Plastic is bad for the environment, but did you know chemicals added to plastic can impact human health, especially children’s brains? They’re called phthalates. They’re found in hundreds of plastic products such as rubber duckies, beach balls, raincoats and food containers (including prepackaged foods in markets). They act as carriers for fragrances in products such as laundry detergents, fabric softeners, perfumes, soaps and shampoos.
Phthalates also are in cosmetics. They keep mascara from running, stop nail polish from chipping and help perfume linger. Scientists have shown they are a probable human carcinogen as well as endocrine disruptors – gender-bender chemicals that make girls develop earlier and reduce testosterone levels in boys.
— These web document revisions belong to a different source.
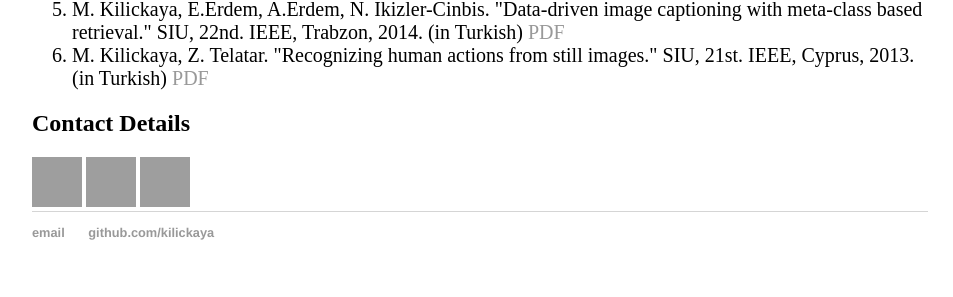
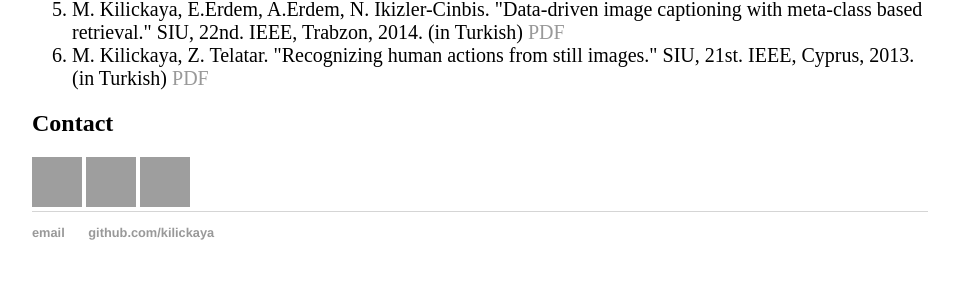
Before and after one commit to kilickaya/kilickaya.github.io, a Jekyll site: the page built from index.html, in a window 1280 px wide. Shown: the part 798-1095 px from the top of the page, without its empty margins (160-1113 px from the left). Built offline with Jekyll 4.4.1, drawn with Linux system fonts in a browser that asks for light colours; grey boxes are pictures that could not be loaded.

Commit message:
Update index.html

```diff
--- a/index.html
+++ b/index.html
@@ -22,7 +22,7 @@ title: Mert Kilickaya, MSc.
 	  <li style="font-size:20px">M. Kilickaya, Z. Telatar. "Recognizing human actions from still images." SIU, 21st. IEEE, Cyprus, 2013. (in Turkish) <a href="http://ieeexplore.ieee.org/abstract/document/6531181/?reload=true"> PDF</a></li>
 	</ol>
 
-        <h2> Contact Details </h2>
+        <h2> Contact </h2>
             <a href="https://twitter.com/mertkilickaya_"> <img border="0" alt="twitter" src="https://upload.wikimedia.org/wikipedia/en/thumb/9/9f/Twitter_bird_logo_2012.svg/738px-Twitter_bird_logo_2012.svg.png" width="50" height="50">
             <a href="https://scholar.google.nl/citations?user=50ZzaacAAAAJ&hl=en&oi=ao"> <img border="0" alt="scholar" src="http://www.public.asu.edu/~mdedeogl/images/gscholar.png" width="50" height="50">
             <a href="facebook.com/swordrock"> <img border="0" alt="facebook" src="https://facebookbrand.com/wp-content/themes/fb-branding/prj-fb-branding/assets/images/fb-art.png" width="50" height="50">
```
One study in Environmental Health Perspectives (a peer-reviewed open access journal published by the National Institutes of Health) found prenatal exposure to phthalates caused an increase in ADHD behavior in children aged 4-9.
Health Care Without Harm, an umbrella organization of dozens of environmental and health groups, lab-tested 72 cosmetics from major brands such as Revlon, Calvin Klein, Christian Dior and Procter & Gamble and found phthalates in 52 of them.
The cosmetics companies insist the small amounts they use are completely harmless. But it’s impossible to know how much you’re being exposed to because you never will see the word phthalate listed on a label. Phthalates, along with many other chemicals, do not have to be named on the label because of a loophole in legislation designed to protect the commercial or “trade secrets” of manufacturers.
Secret ingredients often are listed under the catch phrase “other”, or “inert,” for example, but could be extremely hazardous to your health. Vinyl chloride used to be considered “inert” and exempt from labeling. Then in the late 60s, an epidemic of cancers spread through the manufacturing plants using vinyl chloride in the aerosols used in beauty parlors. Also, if you see the word “parfum” know this word is an FDA-approved catch-all word that is synonymous with hidden phthalates.
A new study from a team of Columbia University and Centers for Disease Control and Prevention researchers showed that when pregnant women are exposed, their babies had lower IQ scores — about six points lower!
Bottom line: avoid fragrances whenever possible and use glass or metal containers instead of plastic.